begin our analysis with an overview of writs of attachment
and garnishee proceedings. After a civil action commences,
Rule 89 permits a plaintiff to apply to the court to
"attach" the property of the defendant "as
security for satisfaction of a judgment that may be
recovered." The plaintiff must file a motion with an
affidavit showing the existence of a contractual debt and the
plaintiffs right to recover it. A court may issue the writ of
attachment only after the defendant is (1) served notice of
the motion and a copy of the affidavit, and (2) given an
opportunity for a judicial hearing.At the hearing the plaintiff
must "establish by a preponderance of the evidence the
probable validity of the plaintiffs claim for relief in the
action and the absence of any reasonable probability that a
successful defense can be asserted by the
defendant."Upon this showing the court must issue a
writ of attachment against the defendant, which "shall
be directed to a peace officer and shall require the peace
officer to attach and safely keep property of the defendant
not exempt from execution." Debts owed by third
parties to the defendant may be attached.
debtors holding property that cannot be taken into custody
must be served a writ of attachment and a notice specifying
the property attached.

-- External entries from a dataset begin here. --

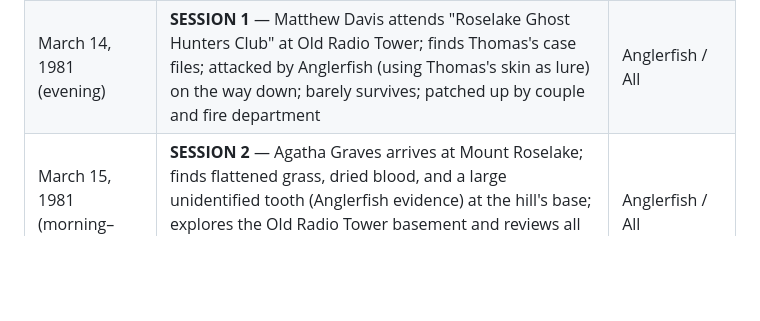
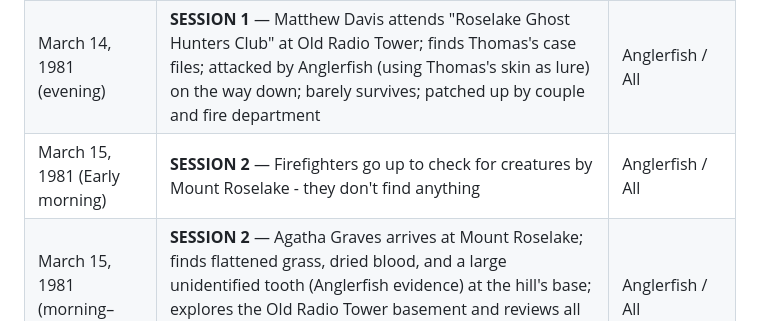
Before and after one commit to Drack27/ObsidianNotesGithub-d, a Markdown page: Master Timeline.md, the part around the change. Drawn GitHub-style; blank space fills up the shorter version.

Commit message:
Morning of March 15 correction

```diff
--- a/Master Timeline.md
+++ b/Master Timeline.md
@@ -32,6 +32,7 @@
 | ~Feb–Mar 1981 | Anglerfish replaces Wendy Simons, Zach & Toula Carmody | Anglerfish |
 | March 14, 1981 | Thomas McMullin killed by the Anglerfish on his way to the Old Radio Tower | Anglerfish |
 | March 14, 1981 (evening) | **SESSION 1** — Matthew Davis attends "Roselake Ghost Hunters Club" at Old Radio Tower; finds Thomas's case files; attacked by Anglerfish (using Thomas's skin as lure) on the way down; barely survives; patched up by couple and fire department | Anglerfish / All |
+| March 15, 1981 (Early morning) | **SESSION 2** — Firefighters go up to check for creatures by Mount Roselake - they don't find anything | Anglerfish / All |
 | March 15, 1981 (morning–afternoon) | **SESSION 2** — Agatha Graves arrives at Mount Roselake; finds flattened grass, dried blood, and a large unidentified tooth (Anglerfish evidence) at the hill's base; explores the Old Radio Tower basement and reviews all of Thomas's case files and corkboard; visits Roselake Library but cannot identify the tooth | Anglerfish / All |
 | March 16, 1981 (morning–late evening) | **SESSION 3** — Matthew Davis and Agatha Graves team up; tooth confirmed to match Matthew's wounds; machete acquired at Joe's Superstore (Wendy Simons's replacement behavior observed); Fire Chief Bill recruited and accompanies daytime investigation of attack site; Anglerfish tracks discovered; nighttime stakeout at Mount Roselake yields nothing | Anglerfish / All |
 | March 1981 | **CAMPAIGN BEGINS** — all cases active simultaneously; Thomas's case files await discovery | All |
```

Upon service of the writ and notice,
AS 09.40.060 provides that the third party "shall within
a reasonable time and in any event within 24 hours furnish
... a statement designating the amount and description of any
personal property ... belonging to the defendant, or any debt
the person owes to the defendant." If the plaintiff is
unsatisfied by the third party's response, or the third